Work instruction: Could you set down every entry exactly as it stands, without the images?

Change listing data

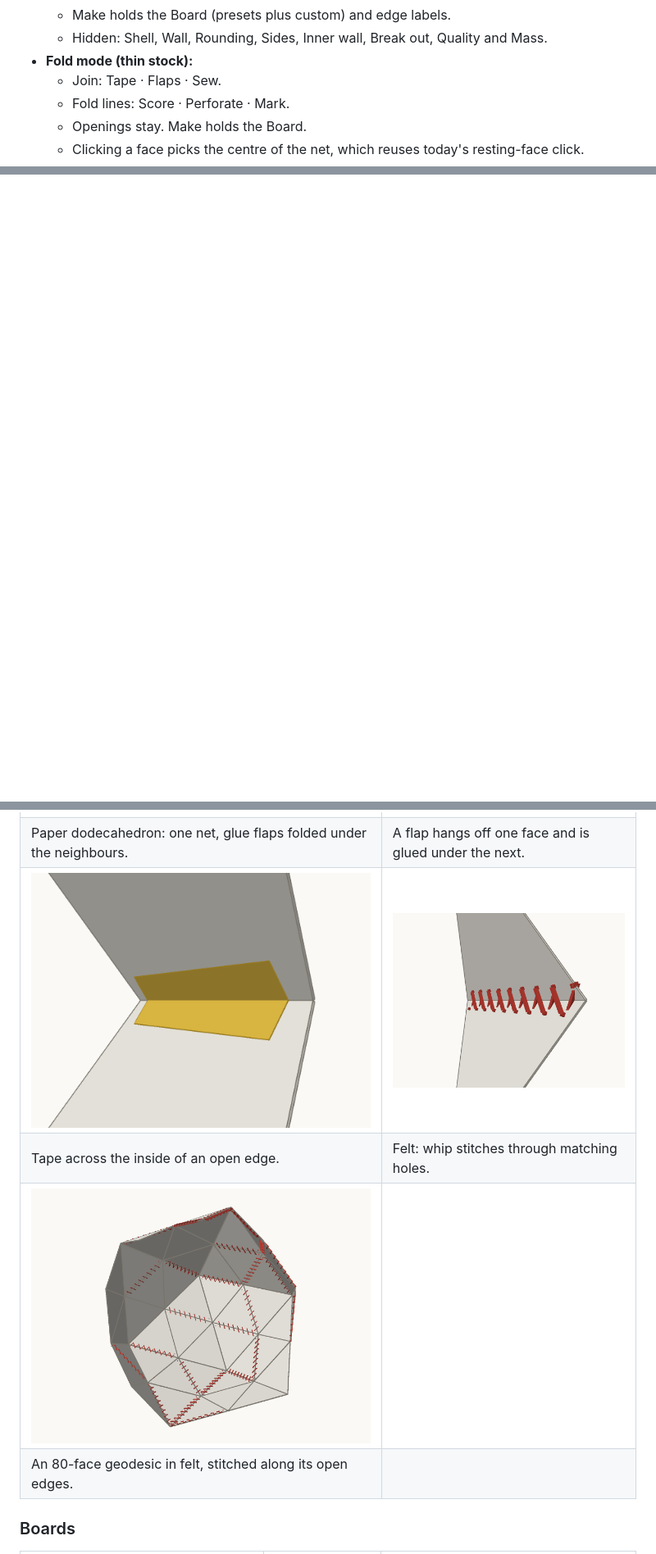
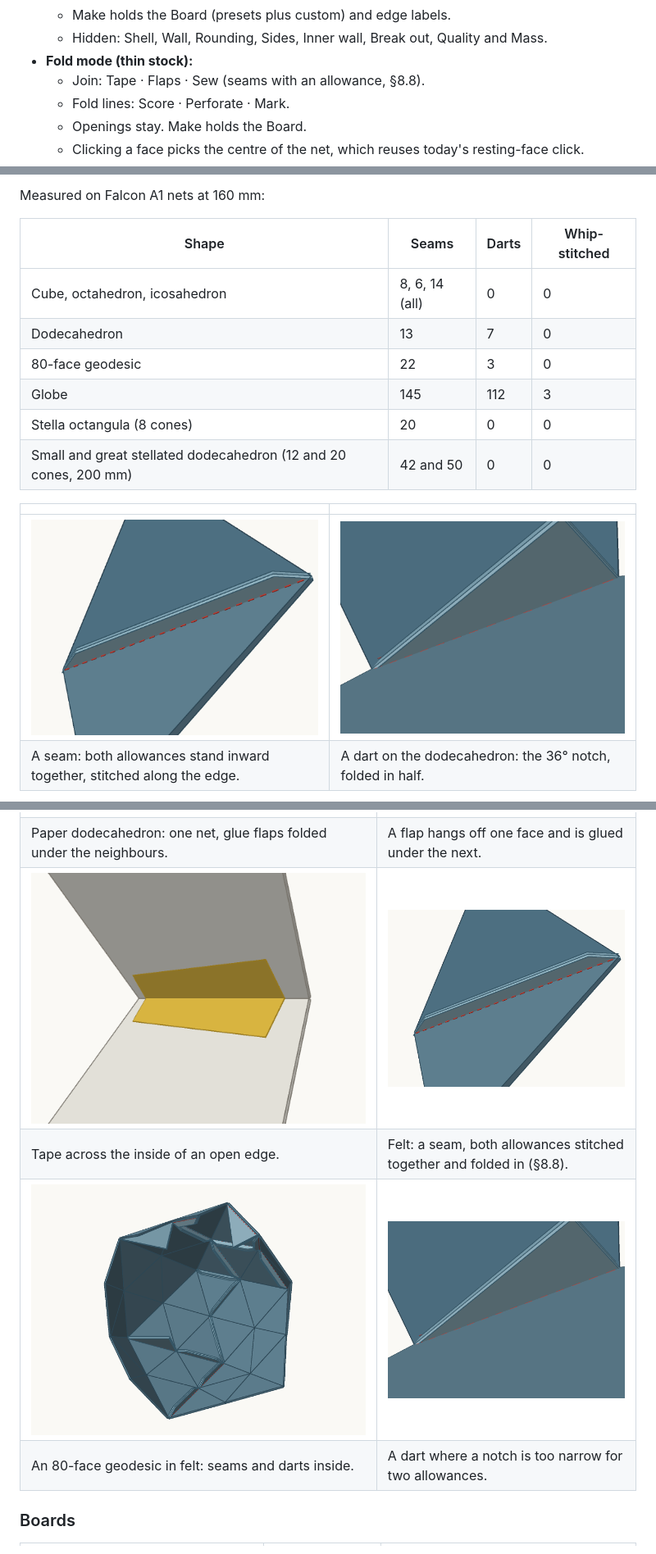
Before and after one commit to somebox/shapemaker, a Markdown page: docs/LASER_RESEARCH.md, 3 parts joined by grey strips. Shown at 82% size. GitHub-like rendering; pictures changed too: docs/laser/images/dart-inside.png (added), docs/laser/images/felt-geodesic-cutaway-seams.png (added), docs/laser/images/felt-geodesic-cutaway-stitches.png (deleted); blank space fills up the shorter version.

```diff
--- a/docs/LASER_RESEARCH.md
+++ b/docs/LASER_RESEARCH.md
@@ -384,7 +384,7 @@ add this without making the panel harder to take in.
   - Hidden: Shell, Wall, Rounding, Sides, Inner wall, Break out, Quality
     and Mass.
 - **Fold mode (thin stock):**
-  - Join: Tape · Flaps · Sew.
+  - Join: Tape · Flaps · Sew (seams with an allowance, §8.8).
   - Fold lines: Score · Perforate · Mark.
   - Openings stay. Make holds the Board.
   - Clicking a face picks the centre of the net, which reuses today's
@@ -612,0 +656,16 @@ cut and print files together.
+Measured on Falcon A1 nets at 160 mm:
+
+| Shape | Seams | Darts | Whip-stitched |
+|---|---|---|---|
+| Cube, octahedron, icosahedron | 8, 6, 14 (all) | 0 | 0 |
+| Dodecahedron | 13 | 7 | 0 |
+| 80-face geodesic | 22 | 3 | 0 |
+| Globe | 145 | 112 | 3 |
+| Stella octangula (8 cones) | 20 | 0 | 0 |
+| Small and great stellated dodecahedron (12 and 20 cones, 200 mm) | 42 and 50 | 0 | 0 |
+
+| | |
+|---|---|
+| ![A seam from inside](laser/images/seam-inside.png) | ![A dart from inside](laser/images/dart-inside.png) |
+| A seam: both allowances stand inward together, stitched along the edge. | A dart on the dodecahedron: the 36° notch, folded in half. |
+
@@ -642,10 +703,10 @@ writes the full set, with every board, to `test/out/sheet/index.html`.
 |---|---|
 | ![Paper dodecahedron cutaway](laser/images/paper-dodecahedron-cutaway-flaps.png) | ![Glue flap](laser/images/glue-flap-inside.png) |
 | Paper dodecahedron: one net, glue flaps folded under the neighbours. | A flap hangs off one face and is glued under the next. |
-| ![Tape](laser/images/tape-inside.png) | ![Whip stitch](laser/images/whip-stitch-inside.png) |
-| Tape across the inside of an open edge. | Felt: whip stitches through matching holes. |
-| ![Felt geodesic](laser/images/felt-geodesic-cutaway-stitches.png) | |
-| An 80-face geodesic in felt, stitched along its open edges. | |
+| ![Tape](laser/images/tape-inside.png) | ![Seam](laser/images/seam-inside.png) |
+| Tape across the inside of an open edge. | Felt: a seam, both allowances stitched together and folded in (§8.8). |
+| ![Felt geodesic](laser/images/felt-geodesic-cutaway-seams.png) | ![Dart](laser/images/dart-inside.png) |
+| An 80-face geodesic in felt: seams and darts inside. | A dart where a notch is too narrow for two allowances. |
 
 ### Boards
 
```
Also changed, not shown: other parts of docs/LASER_RESEARCH.md (+47 -2 lines), 8 other files.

Output:
Before and after one commit to somebox/shapemaker, a Markdown page: docs/LASER_RESEARCH.md, 3 parts joined by grey strips. Shown at 82% size. GitHub-like rendering; pictures changed too: docs/laser/images/dart-inside.png (added), docs/laser/images/felt-geodesic-cutaway-seams.png (added), docs/laser/images/felt-geodesic-cutaway-stitches.png (deleted); blank space fills up the shorter version.

```diff
--- a/docs/LASER_RESEARCH.md
+++ b/docs/LASER_RESEARCH.md
@@ -384,7 +384,7 @@ add this without making the panel harder to take in.
   - Hidden: Shell, Wall, Rounding, Sides, Inner wall, Break out, Quality
     and Mass.
 - **Fold mode (thin stock):**
-  - Join: Tape · Flaps · Sew.
+  - Join: Tape · Flaps · Sew (seams with an allowance, §8.8).
   - Fold lines: Score · Perforate · Mark.
   - Openings stay. Make holds the Board.
   - Clicking a face picks the centre of the net, which reuses today's
@@ -612,0 +656,16 @@ cut and print files together.
+Measured on Falcon A1 nets at 160 mm:
+
+| Shape | Seams | Darts | Whip-stitched |
+|---|---|---|---|
+| Cube, octahedron, icosahedron | 8, 6, 14 (all) | 0 | 0 |
+| Dodecahedron | 13 | 7 | 0 |
+| 80-face geodesic | 22 | 3 | 0 |
+| Globe | 145 | 112 | 3 |
+| Stella octangula (8 cones) | 20 | 0 | 0 |
+| Small and great stellated dodecahedron (12 and 20 cones, 200 mm) | 42 and 50 | 0 | 0 |
+
+| | |
+|---|---|
+| ![A seam from inside](laser/images/seam-inside.png) | ![A dart from inside](laser/images/dart-inside.png) |
+| A seam: both allowances stand inward together, stitched along the edge. | A dart on the dodecahedron: the 36° notch, folded in half. |
+
@@ -642,10 +703,10 @@ writes the full set, with every board, to `test/out/sheet/index.html`.
 |---|---|
 | ![Paper dodecahedron cutaway](laser/images/paper-dodecahedron-cutaway-flaps.png) | ![Glue flap](laser/images/glue-flap-inside.png) |
 | Paper dodecahedron: one net, glue flaps folded under the neighbours. | A flap hangs off one face and is glued under the next. |
-| ![Tape](laser/images/tape-inside.png) | ![Whip stitch](laser/images/whip-stitch-inside.png) |
-| Tape across the inside of an open edge. | Felt: whip stitches through matching holes. |
-| ![Felt geodesic](laser/images/felt-geodesic-cutaway-stitches.png) | |
-| An 80-face geodesic in felt, stitched along its open edges. | |
+| ![Tape](laser/images/tape-inside.png) | ![Seam](laser/images/seam-inside.png) |
+| Tape across the inside of an open edge. | Felt: a seam, both allowances stitched together and folded in (§8.8). |
+| ![Felt geodesic](laser/images/felt-geodesic-cutaway-seams.png) | ![Dart](laser/images/dart-inside.png) |
+| An 80-face geodesic in felt: seams and darts inside. | A dart where a notch is too narrow for two allowances. |
 
 ### Boards
 
```
Also changed, not shown: other parts of docs/LASER_RESEARCH.md (+47 -2 lines), 8 other files.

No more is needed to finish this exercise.